Sports Bras & Breast Health
By Elisabeth Dale
The Best Sports Bras: Stylish Accessory Or Necessary Athletic Equipment?
I don’t remember wearing a sports bra back in the 1970s when I participated in high school gym class. Not a surprise, given that the modern exercise bra wasn’t popularized until later in that decade. Boys were required to wear “jock straps” to protect their assets. Adolescent girls just wore whatever they had on for the day. Breast bounce wasn’t seen as an important issue.
Studies show that wearing a sports bra reduces excess movement and pain, and may protect the delicate breast tissue of developing adolescents. But less than half of all women choose to strap on this type of breast restraint before working out. Why? One recent survey found that women would rather go without than wear one they view as uncomfortable or too costly. More time and money is spent on investing in high performance footwear.
Today’s female athletes have more choices than I did 30 years ago. But I’ve noticed a new trend in sports bra marketing. Many brands have moved from the aisles of lingerie departments and are integrated into the sportswear sections of department stores.

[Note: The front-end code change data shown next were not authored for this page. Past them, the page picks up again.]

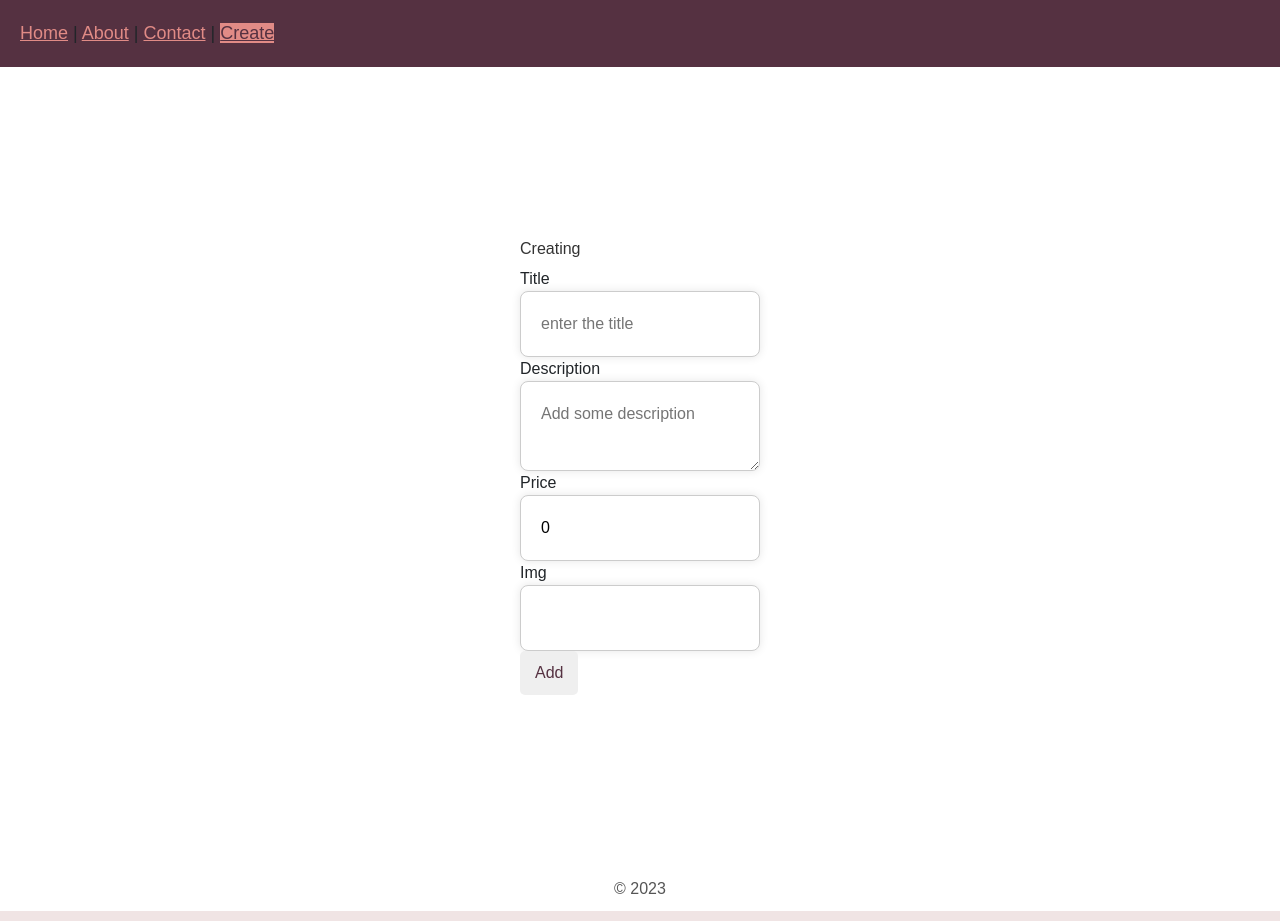
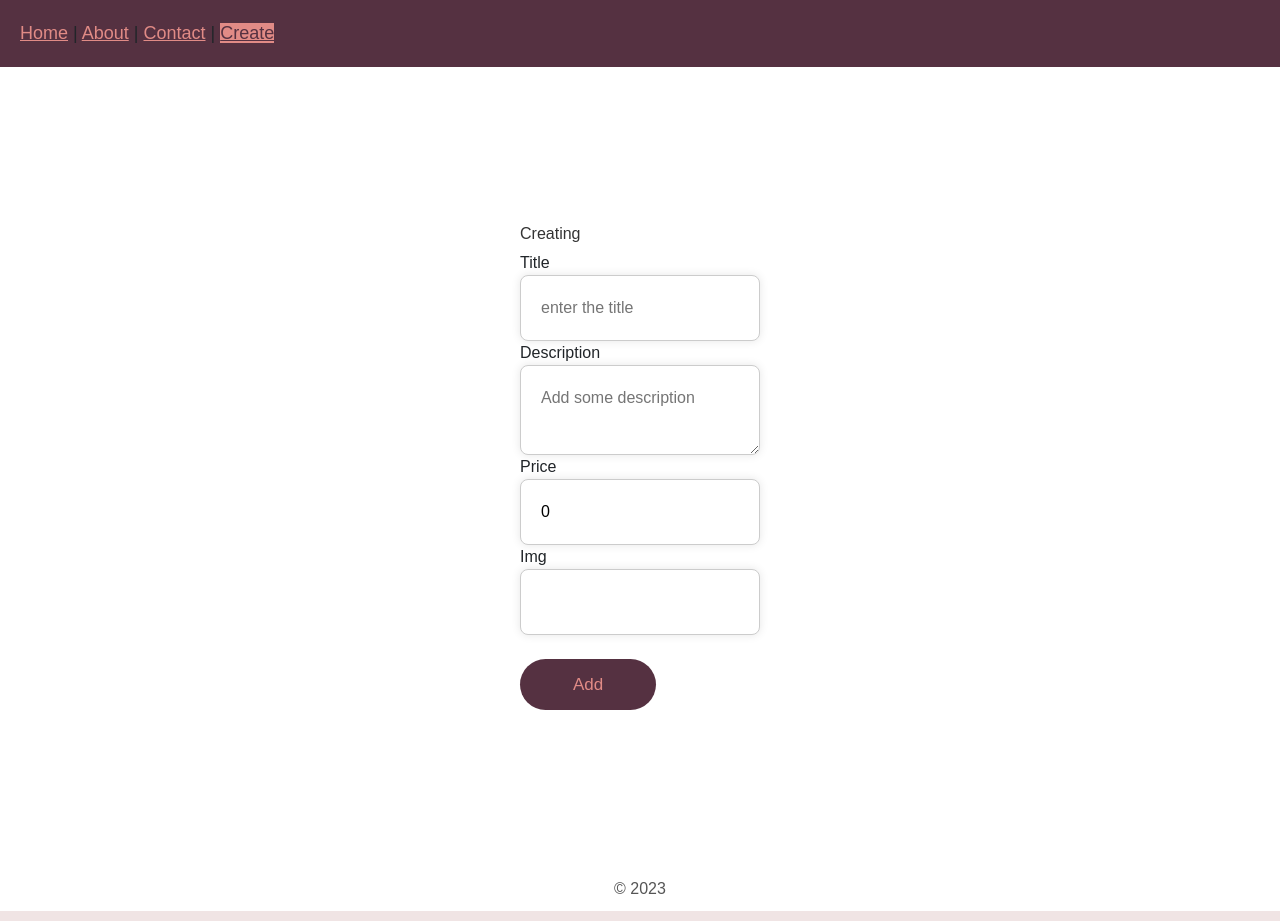
Before and after one commit to ArtTera/ArtTeraProject, a React (Vite) app: page /addPaintingPage in a window 1280 px wide. Built offline with nearby package versions, Linux system fonts and the light colour scheme; the HTML template or start-up script is replaced by a standard one.

Commit message:
"edit+add styling"+button

```diff
--- a/src/index.css
+++ b/src/index.css
@@ -344,19 +344,20 @@ p {
   box-shadow: 0 0 10px rgba(0, 0, 0, 0.1);
 }
 
-#addButton {
+button {
   height: 3em;
   width: 8em;
   border: none;
   border-radius: 10em;
-  background: #016dd9;
+  background: #553141;
   font-size: 17px;
-  color: #ffffff;
+  color: #e18b86;
   font-family: inherit;
   font-weight: 500;
+  justify-content: center;
 }
 
-#addButton:hover {
+button:hover {
   animation: shake3856 0.3s linear infinite both;
 }
 
--- a/src/pages/addPaintingPage.jsx
+++ b/src/pages/addPaintingPage.jsx
@@ -81,7 +81,8 @@ function AddPaintingPage() {
           />
         </div>
         <div>
-          <button className="addButton">Add</button>
+          <br></br>
+          <button>Add</button>
         </div>
       </form>
     </div>
```
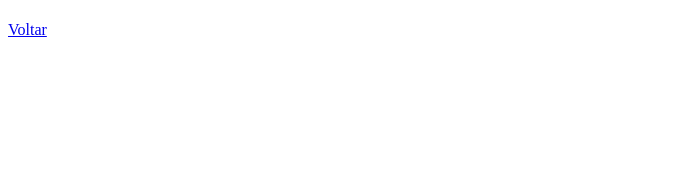
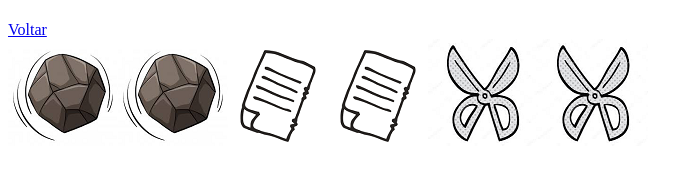
Before and after one commit to SilvioCarlos12/Jogodamemoria, a plain HTML site: page telas/telajogo.html in a window 1280 px wide. Shown: the whole page, without its empty margins (0-685 px from the left). Drawn offline with Linux system fonts and the light colour scheme.

Commit message:
colacando as imagens na telajogo e ajeitando os caminho na telajogo

```diff
--- a/js/logica.js
+++ b/js/logica.js
@@ -2,8 +2,9 @@ var aleatorio;
 var imagem = ["Papel", "Pedra", "Tesoura"];
 
 for (cont = 0; cont < 3; cont++) {
-    $("#imagem").append(`<img class="imagem" src="img/${imagem[cont]}.png">`);
+    aleatorio = Math.floor(Math.random() * imagem.length);
+    $("#imagem").append(`<img class="imagem" src="/img/${imagem[aleatorio]}.png">`);
 
-    $("#imagem").append(`<img class="imagem" src="img/${imagem[cont]}.png">`);
+    $("#imagem").append(`<img class="imagem" src="/img/${imagem[aleatorio]}.png">`);
 
 }
--- a/telas/telajogo.html
+++ b/telas/telajogo.html
@@ -6,6 +6,7 @@
     <meta name="viewport" content="width=device-width, initial-scale=1.0">
     <meta http-equiv="X-UA-Compatible" content="ie=edge">
     <title>Document</title>
+    <script src="/js/jquery-3.4.1.js"></script>
 </head>
 
 <body>
@@ -13,6 +14,9 @@
 
     <a href="/index.html">Voltar</a>
 
+    <div id="imagem"></div>
+
+    <script src="/js/logica.js"></script>
 </body>
 
 </html>
```
Also changed, not shown: index.html (+3 -4 lines), css/style.css (added).
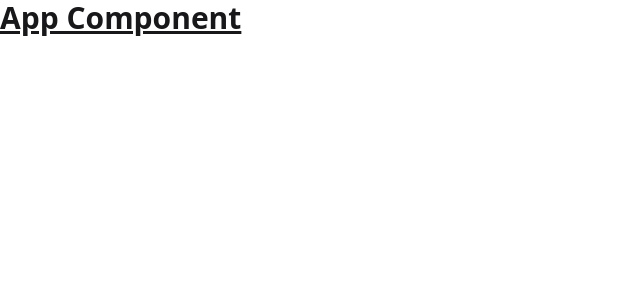
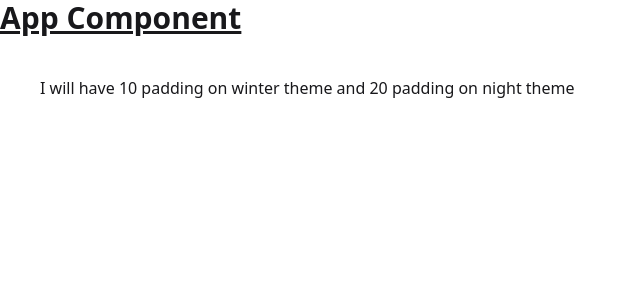
Before and after one commit to BenavidesMichael/portfolio, an Angular app: page / in a window 1280 px wide. Shown: the top 300 px of the page, without its empty margins (0-640 px from the left). Built offline with nearby package versions, Linux system fonts and the light colour scheme.

Commit message:
feat: Layout and update DaisyUI plugin configuration

```diff
--- a/src/app/app.html
+++ b/src/app/app.html
@@ -1 +1,5 @@
 <h1 class="text-3xl font-bold underline">App Component</h1>
+
+<div class="p-10 dark:p-20">
+  I will have 10 padding on winter theme and 20 padding on night theme
+</div>
--- a/src/styles.css
+++ b/src/styles.css
@@ -1,2 +1,6 @@
 @import "tailwindcss";
-@plugin "daisyui";
+@plugin "daisyui" {
+  themes: light --default, dark --prefersdark, dracula;
+}
+
+@custom-variant dark (&:where([data-theme=dracula], [data-theme=dracula] *));
```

They often mimic the racer back styles of popular yoga and sports clothing brands as well. But there isn’t a bra fitter in sight to help you figure out your correct band or cup size.
And what of the quality of these products? Some manufacturers have spent years researching the biomechanics of breast movement while others focus on fashion. Even Victoria’s Secret offers a “push-up” sports bra, which seems at odds with the garment’s mission of reigning in breast tissue.
Scientists have also found that specific bra styles (i.e., compression and encapsulating) provide superior strength under most physical conditions. Yet little education or literature is available to those seeking to purchase a sports bra. Unless you visit a specific retailer such as Title IX, you won’t find much information on the pluses or minuses of different brands.
If sports bras are linked to better breast health, why aren’t they sold like other athletic equipment? With knowledgeable salespeople pointing out the benefits of specific features tailored to individual wearers? Here, at least, are some of the Lingerie brands, with technical expertise in bra fit, who are offering viable choices constructed for fit and function. What’s your view?